13. We discuss the court's findings in this regard in our discussion of Hopkins's claim that there is insufficient evidence in the record to support the trial court's finding that the doctrine of equitable estoppel does not apply. (See pt. III.C., post.)
14. “ ‘ “Tolling, strictly speaking, is concerned with the point at which the limitations period begins to run and with the circumstances in which the running of the limitations period may be suspended․ Equitable estoppel, however, ․ comes into play only after the limitations period has run and addresses ․ the circumstances in which a party will be estopped from asserting the statute of limitations as a defense to an admittedly untimely action because his conduct has induced another into forbearing suit within the applicable limitations period.” ‘ [Citation.]” (Lantzy v. Centex Homes (2003) 31 Cal.4th 363, 383.)

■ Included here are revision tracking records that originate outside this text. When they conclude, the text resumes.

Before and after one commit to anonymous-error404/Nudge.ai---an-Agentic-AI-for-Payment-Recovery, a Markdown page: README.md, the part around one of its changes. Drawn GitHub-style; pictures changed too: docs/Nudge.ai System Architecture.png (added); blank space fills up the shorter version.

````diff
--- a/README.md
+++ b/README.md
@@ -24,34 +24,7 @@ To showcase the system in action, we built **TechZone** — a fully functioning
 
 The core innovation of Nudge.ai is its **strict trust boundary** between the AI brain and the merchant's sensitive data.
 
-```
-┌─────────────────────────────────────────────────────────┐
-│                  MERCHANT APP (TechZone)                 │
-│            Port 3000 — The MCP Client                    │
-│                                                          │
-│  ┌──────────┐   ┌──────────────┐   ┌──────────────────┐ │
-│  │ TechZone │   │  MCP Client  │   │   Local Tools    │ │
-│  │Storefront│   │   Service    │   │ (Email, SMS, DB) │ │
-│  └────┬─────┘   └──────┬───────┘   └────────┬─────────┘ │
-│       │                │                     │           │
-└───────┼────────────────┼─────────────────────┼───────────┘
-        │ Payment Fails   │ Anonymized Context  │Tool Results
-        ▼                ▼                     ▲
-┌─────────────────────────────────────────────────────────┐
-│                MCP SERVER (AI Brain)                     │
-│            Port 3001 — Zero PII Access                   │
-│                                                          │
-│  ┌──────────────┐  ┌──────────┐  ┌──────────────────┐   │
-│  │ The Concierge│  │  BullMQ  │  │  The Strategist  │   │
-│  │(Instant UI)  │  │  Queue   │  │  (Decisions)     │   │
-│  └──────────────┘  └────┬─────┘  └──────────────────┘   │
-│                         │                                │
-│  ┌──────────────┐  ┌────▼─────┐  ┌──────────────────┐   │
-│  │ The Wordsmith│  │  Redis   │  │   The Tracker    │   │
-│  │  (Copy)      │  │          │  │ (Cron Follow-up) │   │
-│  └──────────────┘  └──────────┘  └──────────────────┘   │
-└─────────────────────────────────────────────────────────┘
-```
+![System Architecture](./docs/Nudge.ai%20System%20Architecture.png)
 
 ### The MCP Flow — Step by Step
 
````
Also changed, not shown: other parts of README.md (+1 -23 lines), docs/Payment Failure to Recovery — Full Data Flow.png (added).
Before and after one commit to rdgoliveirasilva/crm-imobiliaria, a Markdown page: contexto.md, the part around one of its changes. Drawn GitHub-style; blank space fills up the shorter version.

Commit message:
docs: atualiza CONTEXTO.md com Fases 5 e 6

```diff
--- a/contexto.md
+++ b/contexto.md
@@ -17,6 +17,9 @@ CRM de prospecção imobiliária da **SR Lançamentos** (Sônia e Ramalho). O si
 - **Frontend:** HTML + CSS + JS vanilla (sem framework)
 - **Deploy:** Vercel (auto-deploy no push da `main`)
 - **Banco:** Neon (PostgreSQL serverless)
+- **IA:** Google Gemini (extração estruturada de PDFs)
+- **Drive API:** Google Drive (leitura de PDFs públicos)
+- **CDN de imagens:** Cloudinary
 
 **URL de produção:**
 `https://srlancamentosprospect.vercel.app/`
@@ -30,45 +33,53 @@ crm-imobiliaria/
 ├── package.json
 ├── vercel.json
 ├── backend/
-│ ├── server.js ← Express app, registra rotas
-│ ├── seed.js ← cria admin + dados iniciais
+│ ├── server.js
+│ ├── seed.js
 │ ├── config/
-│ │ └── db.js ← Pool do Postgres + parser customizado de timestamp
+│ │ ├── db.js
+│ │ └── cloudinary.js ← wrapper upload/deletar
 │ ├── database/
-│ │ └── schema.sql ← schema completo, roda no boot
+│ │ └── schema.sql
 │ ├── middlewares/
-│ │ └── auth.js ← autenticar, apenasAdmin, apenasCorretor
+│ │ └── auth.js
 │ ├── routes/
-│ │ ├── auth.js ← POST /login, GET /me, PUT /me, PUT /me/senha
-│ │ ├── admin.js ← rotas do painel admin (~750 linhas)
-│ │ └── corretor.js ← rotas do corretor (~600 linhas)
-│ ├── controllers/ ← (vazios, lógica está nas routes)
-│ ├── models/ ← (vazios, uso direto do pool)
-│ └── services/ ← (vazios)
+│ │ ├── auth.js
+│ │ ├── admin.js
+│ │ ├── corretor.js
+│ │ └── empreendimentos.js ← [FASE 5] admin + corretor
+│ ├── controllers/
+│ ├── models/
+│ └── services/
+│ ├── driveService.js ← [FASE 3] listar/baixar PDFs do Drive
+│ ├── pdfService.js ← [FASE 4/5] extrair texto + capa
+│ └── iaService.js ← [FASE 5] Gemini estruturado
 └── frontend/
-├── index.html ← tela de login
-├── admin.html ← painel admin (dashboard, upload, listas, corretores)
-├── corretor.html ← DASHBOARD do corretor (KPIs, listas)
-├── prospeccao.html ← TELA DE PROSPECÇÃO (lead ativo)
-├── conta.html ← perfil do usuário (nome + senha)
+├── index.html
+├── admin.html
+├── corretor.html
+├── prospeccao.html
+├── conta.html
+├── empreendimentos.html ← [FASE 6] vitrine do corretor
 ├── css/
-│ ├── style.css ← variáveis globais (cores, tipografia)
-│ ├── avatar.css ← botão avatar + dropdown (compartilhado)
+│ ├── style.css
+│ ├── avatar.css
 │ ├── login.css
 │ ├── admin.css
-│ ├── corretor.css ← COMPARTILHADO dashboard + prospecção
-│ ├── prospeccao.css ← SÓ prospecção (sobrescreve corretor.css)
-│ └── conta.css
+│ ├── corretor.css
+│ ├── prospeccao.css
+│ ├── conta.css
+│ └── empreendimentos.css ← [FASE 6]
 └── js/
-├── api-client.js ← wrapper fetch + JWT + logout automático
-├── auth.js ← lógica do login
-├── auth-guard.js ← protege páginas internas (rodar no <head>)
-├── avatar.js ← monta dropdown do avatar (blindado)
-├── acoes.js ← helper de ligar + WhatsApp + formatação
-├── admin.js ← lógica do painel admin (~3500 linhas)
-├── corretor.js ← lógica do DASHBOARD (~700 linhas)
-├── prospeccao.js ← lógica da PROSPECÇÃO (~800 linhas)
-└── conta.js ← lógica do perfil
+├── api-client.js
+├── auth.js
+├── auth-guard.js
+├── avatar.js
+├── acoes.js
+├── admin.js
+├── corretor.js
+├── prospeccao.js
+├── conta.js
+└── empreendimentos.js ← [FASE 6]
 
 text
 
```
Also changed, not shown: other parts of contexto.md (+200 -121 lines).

15. The letter states, “The exclusive remedy doctrine [i.e. the rule that workers' compensation is generally the exclusive remedy of the employee and his or her dependents against the employer for workplace injuries] applies to landowners who are in a dual capacity as a landlord and employer.” Hopkins contends that the this statement implied that Perfect Smile was both her employer and the owner of the building.
WE CONCUR: McCONNELL, P. J. O'ROURKE, J.